Reproduce the listing that follows in full. Omit its images.
(Dataset entries Opens)
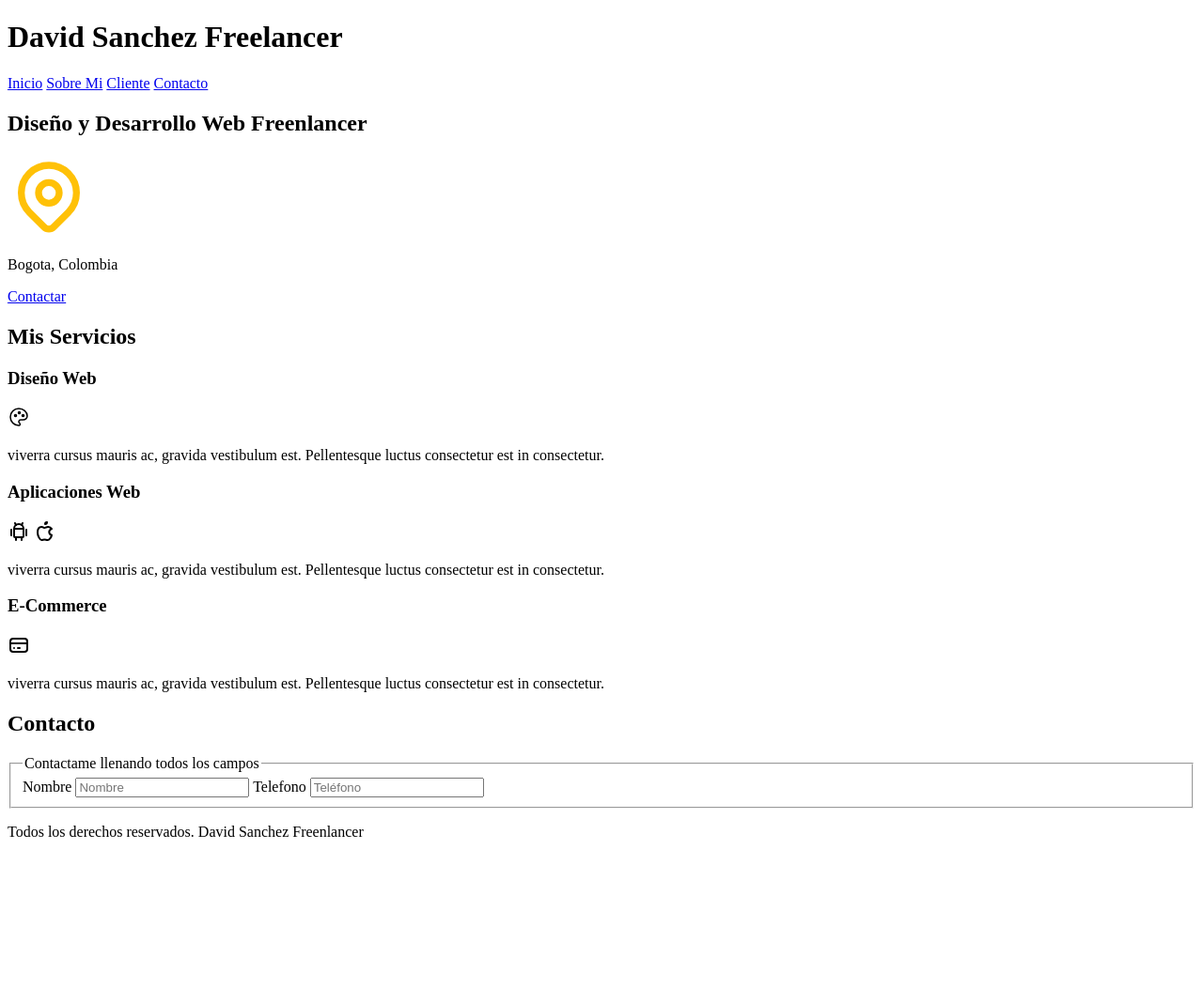
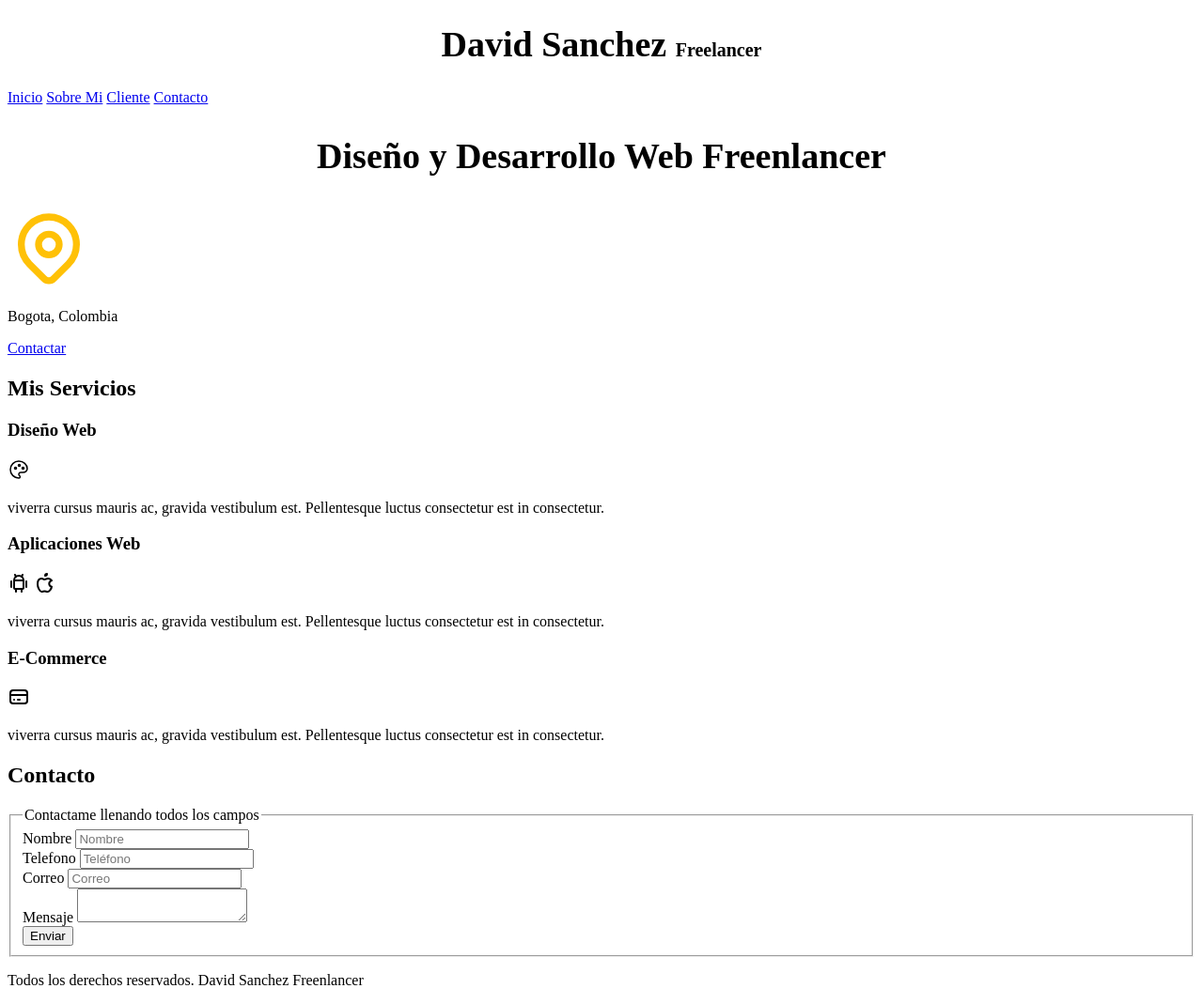
Before and after one commit to DavSanc/Freelancer2, a plain HTML site: page index.html in a window 1280 px wide. Shown: the whole page at 94% size. Before the commit the page ends 911 px from the top, so only its background shows below. Drawn offline with Linux system fonts and the light colour scheme.

Commit message:
Inicio styles.css

```diff
--- /dev/null
+++ b/css/styles.css
@@ -0,0 +1,17 @@
+html{
+    font-size: 62.5%;
+}
+
+body{
+    font-size: 16px;  /* 1rem = 10px; */
+}
+
+.titulo{
+    text-align: center;
+    font-size: 3.8rem;
+
+}
+
+.titulo span{
+    font-size: 2rem;
+}
--- a/index.html
+++ b/index.html
@@ -4,11 +4,13 @@
     <meta charset="UTF-8">
     <meta name="viewport" content="width=device-width, initial-scale=1.0">
     <title>Diseñador Freenlancer</title>
+    <link rel="preload" href="css/styles.css" as="style" >
+    <link rel="stylesheet" href="css/styles.css" >
 </head>
 <body>
 
     <header>
-        <h1>David Sanchez Freelancer</h1>
+        <h1 class="titulo">David Sanchez <span>Freelancer</span>  </h1>
     </header>
 
 
@@ -20,7 +22,7 @@
     </nav>
 
     <section>
-        <h2>Diseño y Desarrollo Web Freenlancer</h2>
+        <h2 class="titulo">Diseño y Desarrollo Web Freenlancer</h2>
 
 
         <svg  xmlns="http://www.w3.org/2000/svg"  width="88"  height="88"  viewBox="0 0 24 24"  fill="none"  stroke="#FFC107"
@@ -103,11 +105,33 @@
         <form>
             <fieldset>
                 <legend>Contactame llenando todos los campos</legend>
-                <label>Nombre</label>
-                <input type="text" placeholder="Nombre">
 
-                <label>Telefono</label>
-                <input type="tel" placeholder="Teléfono">
+                <div>
+                    <label>Nombre</label>
+                    <input type="text" placeholder="Nombre">
+                </div>
+
+                <div>
+                    <label>Telefono</label>
+                    <input type="tel" placeholder="Teléfono">
+                </div>
+
+                <div>
+                    <label>Correo</label>
+                    <input type="email" placeholder="Correo">
+                </div>
+
+
+                <div>
+                    <label>Mensaje</label>
+                    <textarea></textarea>
+                </div>
+
+                <div>
+                    <input type="submit" value="Enviar">
+                </div>
+
+
 
             </fieldset>
         </form>
```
(Dataset entries Closes)
» Result of the task
Before and after one commit to DavSanc/Freelancer2, a plain HTML site: page index.html in a window 1280 px wide. Shown: the whole page at 94% size. Before the commit the page ends 911 px from the top, so only its background shows below. Drawn offline with Linux system fonts and the light colour scheme.

Commit message:
Inicio styles.css

```diff
--- /dev/null
+++ b/css/styles.css
@@ -0,0 +1,17 @@
+html{
+    font-size: 62.5%;
+}
+
+body{
+    font-size: 16px;  /* 1rem = 10px; */
+}
+
+.titulo{
+    text-align: center;
+    font-size: 3.8rem;
+
+}
+
+.titulo span{
+    font-size: 2rem;
+}
--- a/index.html
+++ b/index.html
@@ -4,11 +4,13 @@
     <meta charset="UTF-8">
     <meta name="viewport" content="width=device-width, initial-scale=1.0">
     <title>Diseñador Freenlancer</title>
+    <link rel="preload" href="css/styles.css" as="style" >
+    <link rel="stylesheet" href="css/styles.css" >
 </head>
 <body>
 
     <header>
-        <h1>David Sanchez Freelancer</h1>
+        <h1 class="titulo">David Sanchez <span>Freelancer</span>  </h1>
     </header>
 
 
@@ -20,7 +22,7 @@
     </nav>
 
     <section>
-        <h2>Diseño y Desarrollo Web Freenlancer</h2>
+        <h2 class="titulo">Diseño y Desarrollo Web Freenlancer</h2>
 
 
         <svg  xmlns="http://www.w3.org/2000/svg"  width="88"  height="88"  viewBox="0 0 24 24"  fill="none"  stroke="#FFC107"
@@ -103,11 +105,33 @@
         <form>
             <fieldset>
                 <legend>Contactame llenando todos los campos</legend>
-                <label>Nombre</label>
-                <input type="text" placeholder="Nombre">
 
-                <label>Telefono</label>
-                <input type="tel" placeholder="Teléfono">
+                <div>
+                    <label>Nombre</label>
+                    <input type="text" placeholder="Nombre">
+                </div>
+
+                <div>
+                    <label>Telefono</label>
+                    <input type="tel" placeholder="Teléfono">
+                </div>
+
+                <div>
+                    <label>Correo</label>
+                    <input type="email" placeholder="Correo">
+                </div>
+
+
+                <div>
+                    <label>Mensaje</label>
+                    <textarea></textarea>
+                </div>
+
+                <div>
+                    <input type="submit" value="Enviar">
+                </div>
+
+
 
             </fieldset>
         </form>
```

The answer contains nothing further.